Douglas County deals with 'mess' from new THC law
Enforcement and testing is complicated, says county attorney.
DOUGLAS COUNTY — As of July 1, the state legislature legalized the sale of hemp-derived THC in food and beverages, which Douglas County Attorney Chad Larson said basically means “edibles,” as that is what’s on the horizon in terms of law enforcement concerns and public health concerns.
Larson spoke with Douglas County commissioners at the Tuesday, Aug. 2, regular board meeting, about the legalization of THC , a psychoactive component of cannabis that gets users high.
An edible, he explained, is five milligrams or less, but that up to 50 in a package is a normal amount. If you eat two, he said it would equal what is considered illegal. He also noted that in Douglas County, there are at least five places that sell the now legalized forms of THC.
“No license is needed to sell and the state didn’t provide us with any restrictions or regulations,” Larson said. “They left it up to municipalities and governments.”
He told the commissioners they need to decide if the county should regulate it and maybe pass an ordinance or something.
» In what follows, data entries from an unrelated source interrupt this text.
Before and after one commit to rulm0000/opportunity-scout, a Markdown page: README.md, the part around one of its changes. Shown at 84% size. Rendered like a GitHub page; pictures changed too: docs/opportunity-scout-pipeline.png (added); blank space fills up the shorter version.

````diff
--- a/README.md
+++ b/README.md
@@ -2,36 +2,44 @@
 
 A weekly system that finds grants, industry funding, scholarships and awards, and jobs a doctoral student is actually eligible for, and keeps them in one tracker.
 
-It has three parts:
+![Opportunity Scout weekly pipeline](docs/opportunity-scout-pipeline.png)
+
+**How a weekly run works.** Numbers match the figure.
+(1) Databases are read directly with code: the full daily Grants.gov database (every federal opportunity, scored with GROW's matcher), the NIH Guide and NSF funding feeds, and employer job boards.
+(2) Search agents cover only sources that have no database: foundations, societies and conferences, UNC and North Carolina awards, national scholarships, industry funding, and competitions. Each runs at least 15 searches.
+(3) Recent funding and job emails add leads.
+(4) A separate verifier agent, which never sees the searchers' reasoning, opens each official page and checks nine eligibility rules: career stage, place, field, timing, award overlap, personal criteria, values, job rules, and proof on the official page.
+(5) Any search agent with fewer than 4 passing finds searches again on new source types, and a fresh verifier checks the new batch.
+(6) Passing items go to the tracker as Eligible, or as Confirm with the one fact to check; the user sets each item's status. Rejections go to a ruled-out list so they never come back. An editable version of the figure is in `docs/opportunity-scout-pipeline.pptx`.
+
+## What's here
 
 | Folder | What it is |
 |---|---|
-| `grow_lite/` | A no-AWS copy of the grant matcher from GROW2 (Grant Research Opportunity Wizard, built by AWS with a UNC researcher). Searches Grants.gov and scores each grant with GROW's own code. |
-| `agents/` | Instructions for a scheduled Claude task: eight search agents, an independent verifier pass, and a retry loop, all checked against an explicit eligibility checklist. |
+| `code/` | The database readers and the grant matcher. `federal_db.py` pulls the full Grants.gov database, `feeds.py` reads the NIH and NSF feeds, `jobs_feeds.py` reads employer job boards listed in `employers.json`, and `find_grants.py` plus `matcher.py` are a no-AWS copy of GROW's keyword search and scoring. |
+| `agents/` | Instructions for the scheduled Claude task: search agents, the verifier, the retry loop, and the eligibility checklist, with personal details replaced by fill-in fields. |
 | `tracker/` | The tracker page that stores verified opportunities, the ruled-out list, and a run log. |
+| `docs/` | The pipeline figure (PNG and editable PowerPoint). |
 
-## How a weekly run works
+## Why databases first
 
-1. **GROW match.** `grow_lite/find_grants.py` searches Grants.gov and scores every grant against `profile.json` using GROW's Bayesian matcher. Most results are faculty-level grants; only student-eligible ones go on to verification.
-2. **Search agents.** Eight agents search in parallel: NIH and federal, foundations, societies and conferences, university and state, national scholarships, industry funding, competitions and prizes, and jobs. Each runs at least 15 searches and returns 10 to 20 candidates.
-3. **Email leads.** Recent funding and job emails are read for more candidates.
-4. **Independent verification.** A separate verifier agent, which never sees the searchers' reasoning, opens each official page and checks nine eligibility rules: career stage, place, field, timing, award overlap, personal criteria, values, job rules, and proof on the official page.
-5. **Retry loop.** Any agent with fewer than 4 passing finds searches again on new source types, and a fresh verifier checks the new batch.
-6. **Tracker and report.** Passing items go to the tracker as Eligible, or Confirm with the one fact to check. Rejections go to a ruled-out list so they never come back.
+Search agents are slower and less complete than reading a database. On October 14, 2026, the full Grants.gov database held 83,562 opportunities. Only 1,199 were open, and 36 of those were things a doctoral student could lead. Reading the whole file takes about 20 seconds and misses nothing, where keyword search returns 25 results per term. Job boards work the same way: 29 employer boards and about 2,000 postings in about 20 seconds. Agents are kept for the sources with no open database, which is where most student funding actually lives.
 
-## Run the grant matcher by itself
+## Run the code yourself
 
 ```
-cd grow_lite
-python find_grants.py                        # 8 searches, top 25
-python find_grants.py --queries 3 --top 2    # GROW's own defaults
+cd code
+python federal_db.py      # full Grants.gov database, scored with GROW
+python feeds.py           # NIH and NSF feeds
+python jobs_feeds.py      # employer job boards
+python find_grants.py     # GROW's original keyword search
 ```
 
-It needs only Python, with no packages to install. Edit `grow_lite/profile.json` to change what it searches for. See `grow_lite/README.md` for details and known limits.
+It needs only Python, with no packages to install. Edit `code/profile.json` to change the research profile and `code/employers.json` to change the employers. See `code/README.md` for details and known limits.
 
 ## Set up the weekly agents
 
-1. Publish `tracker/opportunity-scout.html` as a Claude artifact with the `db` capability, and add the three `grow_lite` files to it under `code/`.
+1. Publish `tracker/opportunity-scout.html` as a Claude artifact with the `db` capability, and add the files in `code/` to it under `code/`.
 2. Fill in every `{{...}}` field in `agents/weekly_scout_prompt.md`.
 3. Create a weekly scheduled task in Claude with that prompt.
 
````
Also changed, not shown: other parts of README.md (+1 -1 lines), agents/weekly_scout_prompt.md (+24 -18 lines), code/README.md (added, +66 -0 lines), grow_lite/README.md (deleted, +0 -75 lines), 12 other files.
His recommendation is that the commissioners work with other stakeholders, like the Alexandria City Council and Horizon Public Health.
“We need to invite the city and public health and others and tackle this issue and come up with something,” he said. “The city and county should be on the same page.”
Larson added that it was his understanding the city voted against a moratorium and that he also does not recommend a moratorium on it as if the county did that, they would then have to come up with some sort of enforcement plan.
“It gets a little more complicated when it comes to enforcement,” Larson told the commissioners, noting that the Bureau of Criminal Apprehension doesn’t have a plan for testing these things but the county could pay private labs to do it but then where would the funds come from.
“We have a mess here!” Larson stated.
Commissioner Jerry Rapp said he doesn’t know exactly what these types of products do to people and asked Larson if he would want people working for him if they ingested these types of edibles.
With some hesitation, Larson said, “I would not.”
Douglas County Sheriff Troy Wolbersen said he has enforcement issues with this new law, too.
He said his office has two certified Drug Recognition Experts, but that as drug use keeps going up, so will the need for more DREs. Those who are a certified DRE are trained to look for signs that would be caused by drug impairment rather than alcohol.
Wolbersen said, though, that those under the influence of THC are harder to process. With other types of drugs, he said they stay in a person’s system for about 24 hours after usage. THC will show in a system a lot longer than that, he said.
He said he wasn’t jumping on the side of Big Tobacco, but said people can’t buy candy cigarettes, which are just made of sugar. But, he said they can buy gummies that look like candy and have THC in them.
“Big tobacco was sued numerous times and told they can’t use cartoon characters and other things to commercialize their product toward youth,” said Wolbersen. “And here we have edible marijuana that looks like candy. We recovered a bunch of edibles in bags that look like Doritos and other stuff kids eat. It is being marketed to our youth.”
He added that he has two grandsons and that they like gummy candy, but he doesn’t and that it is definitely being marketed to the younger generation. Wolbersen also said that if it’s like Lay’s potato chips that advertise people can’t have just one, there’s going to be lots of problems.
There was no action taken by the commissioners at Tuesday’s meeting, but there are plans to work with city officials and other stakeholders to come up with a plan.